───── Given records ─────

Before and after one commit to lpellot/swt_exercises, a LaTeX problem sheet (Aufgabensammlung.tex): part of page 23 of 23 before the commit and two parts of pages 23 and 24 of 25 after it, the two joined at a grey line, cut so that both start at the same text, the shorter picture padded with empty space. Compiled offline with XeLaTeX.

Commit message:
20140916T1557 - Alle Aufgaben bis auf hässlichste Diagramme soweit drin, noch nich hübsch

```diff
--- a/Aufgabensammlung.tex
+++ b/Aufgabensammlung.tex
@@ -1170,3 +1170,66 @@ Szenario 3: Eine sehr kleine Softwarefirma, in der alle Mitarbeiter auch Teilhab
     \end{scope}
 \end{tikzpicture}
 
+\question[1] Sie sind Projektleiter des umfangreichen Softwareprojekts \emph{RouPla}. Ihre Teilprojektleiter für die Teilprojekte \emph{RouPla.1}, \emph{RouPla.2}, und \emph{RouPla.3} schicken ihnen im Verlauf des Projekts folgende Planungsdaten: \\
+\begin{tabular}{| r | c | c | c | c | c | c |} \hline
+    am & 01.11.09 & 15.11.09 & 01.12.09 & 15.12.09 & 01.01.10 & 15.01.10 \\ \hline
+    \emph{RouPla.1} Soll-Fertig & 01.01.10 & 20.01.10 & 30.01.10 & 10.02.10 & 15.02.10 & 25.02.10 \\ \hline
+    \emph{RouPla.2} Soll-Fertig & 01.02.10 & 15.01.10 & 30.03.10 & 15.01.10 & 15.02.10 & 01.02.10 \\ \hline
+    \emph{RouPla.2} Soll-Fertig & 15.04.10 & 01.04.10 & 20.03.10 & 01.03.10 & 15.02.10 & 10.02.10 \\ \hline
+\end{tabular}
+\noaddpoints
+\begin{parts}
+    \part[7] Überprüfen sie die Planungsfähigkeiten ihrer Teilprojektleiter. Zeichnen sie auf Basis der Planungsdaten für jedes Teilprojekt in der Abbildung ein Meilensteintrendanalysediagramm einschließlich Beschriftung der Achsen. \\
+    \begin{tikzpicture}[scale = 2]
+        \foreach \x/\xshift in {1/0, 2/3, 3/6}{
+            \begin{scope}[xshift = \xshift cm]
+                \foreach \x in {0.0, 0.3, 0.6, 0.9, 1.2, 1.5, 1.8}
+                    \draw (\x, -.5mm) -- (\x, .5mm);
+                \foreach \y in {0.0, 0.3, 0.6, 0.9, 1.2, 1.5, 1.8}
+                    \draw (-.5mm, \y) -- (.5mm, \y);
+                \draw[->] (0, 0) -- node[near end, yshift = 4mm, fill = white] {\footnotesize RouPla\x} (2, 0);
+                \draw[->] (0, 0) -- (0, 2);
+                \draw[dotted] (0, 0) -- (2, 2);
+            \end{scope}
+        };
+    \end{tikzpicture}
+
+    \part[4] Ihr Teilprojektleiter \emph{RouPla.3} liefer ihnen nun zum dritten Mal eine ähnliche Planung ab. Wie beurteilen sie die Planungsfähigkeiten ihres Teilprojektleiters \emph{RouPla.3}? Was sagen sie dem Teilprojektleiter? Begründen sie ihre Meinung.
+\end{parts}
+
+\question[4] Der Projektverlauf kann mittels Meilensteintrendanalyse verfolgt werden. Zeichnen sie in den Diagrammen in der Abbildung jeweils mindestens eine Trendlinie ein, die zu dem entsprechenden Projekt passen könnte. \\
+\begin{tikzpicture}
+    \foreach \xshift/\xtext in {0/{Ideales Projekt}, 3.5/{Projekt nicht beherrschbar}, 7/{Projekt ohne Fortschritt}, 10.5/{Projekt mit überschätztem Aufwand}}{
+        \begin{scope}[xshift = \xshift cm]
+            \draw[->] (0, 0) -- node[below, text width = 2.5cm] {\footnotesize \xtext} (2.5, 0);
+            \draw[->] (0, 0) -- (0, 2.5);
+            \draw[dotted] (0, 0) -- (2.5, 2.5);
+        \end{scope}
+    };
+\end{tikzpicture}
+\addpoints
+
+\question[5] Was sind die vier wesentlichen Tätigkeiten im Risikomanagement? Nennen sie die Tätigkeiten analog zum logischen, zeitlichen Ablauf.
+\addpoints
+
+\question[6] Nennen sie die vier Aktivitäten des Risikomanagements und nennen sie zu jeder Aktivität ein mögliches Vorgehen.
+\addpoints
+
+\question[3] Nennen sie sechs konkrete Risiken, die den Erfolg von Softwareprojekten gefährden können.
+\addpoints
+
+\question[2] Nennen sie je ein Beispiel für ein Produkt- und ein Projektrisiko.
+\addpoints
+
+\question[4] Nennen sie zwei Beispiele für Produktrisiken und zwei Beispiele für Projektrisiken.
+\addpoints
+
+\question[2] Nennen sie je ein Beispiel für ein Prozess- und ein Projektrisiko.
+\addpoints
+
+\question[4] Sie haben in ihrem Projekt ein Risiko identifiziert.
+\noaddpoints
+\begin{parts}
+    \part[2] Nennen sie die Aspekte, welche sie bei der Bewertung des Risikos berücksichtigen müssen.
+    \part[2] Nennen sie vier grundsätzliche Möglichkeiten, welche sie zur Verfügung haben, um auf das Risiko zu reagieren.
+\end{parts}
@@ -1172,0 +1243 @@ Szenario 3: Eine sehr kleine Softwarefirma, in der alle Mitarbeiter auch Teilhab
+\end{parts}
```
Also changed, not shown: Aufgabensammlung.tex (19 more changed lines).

─────

# Exercise instructions
I need each line from the listing where the word "Projektrisiko" occurs.

# Task result
+\question[2] Nennen sie je ein Beispiel für ein Produkt- und ein Projektrisiko.
+\question[2] Nennen sie je ein Beispiel für ein Prozess- und ein Projektrisiko.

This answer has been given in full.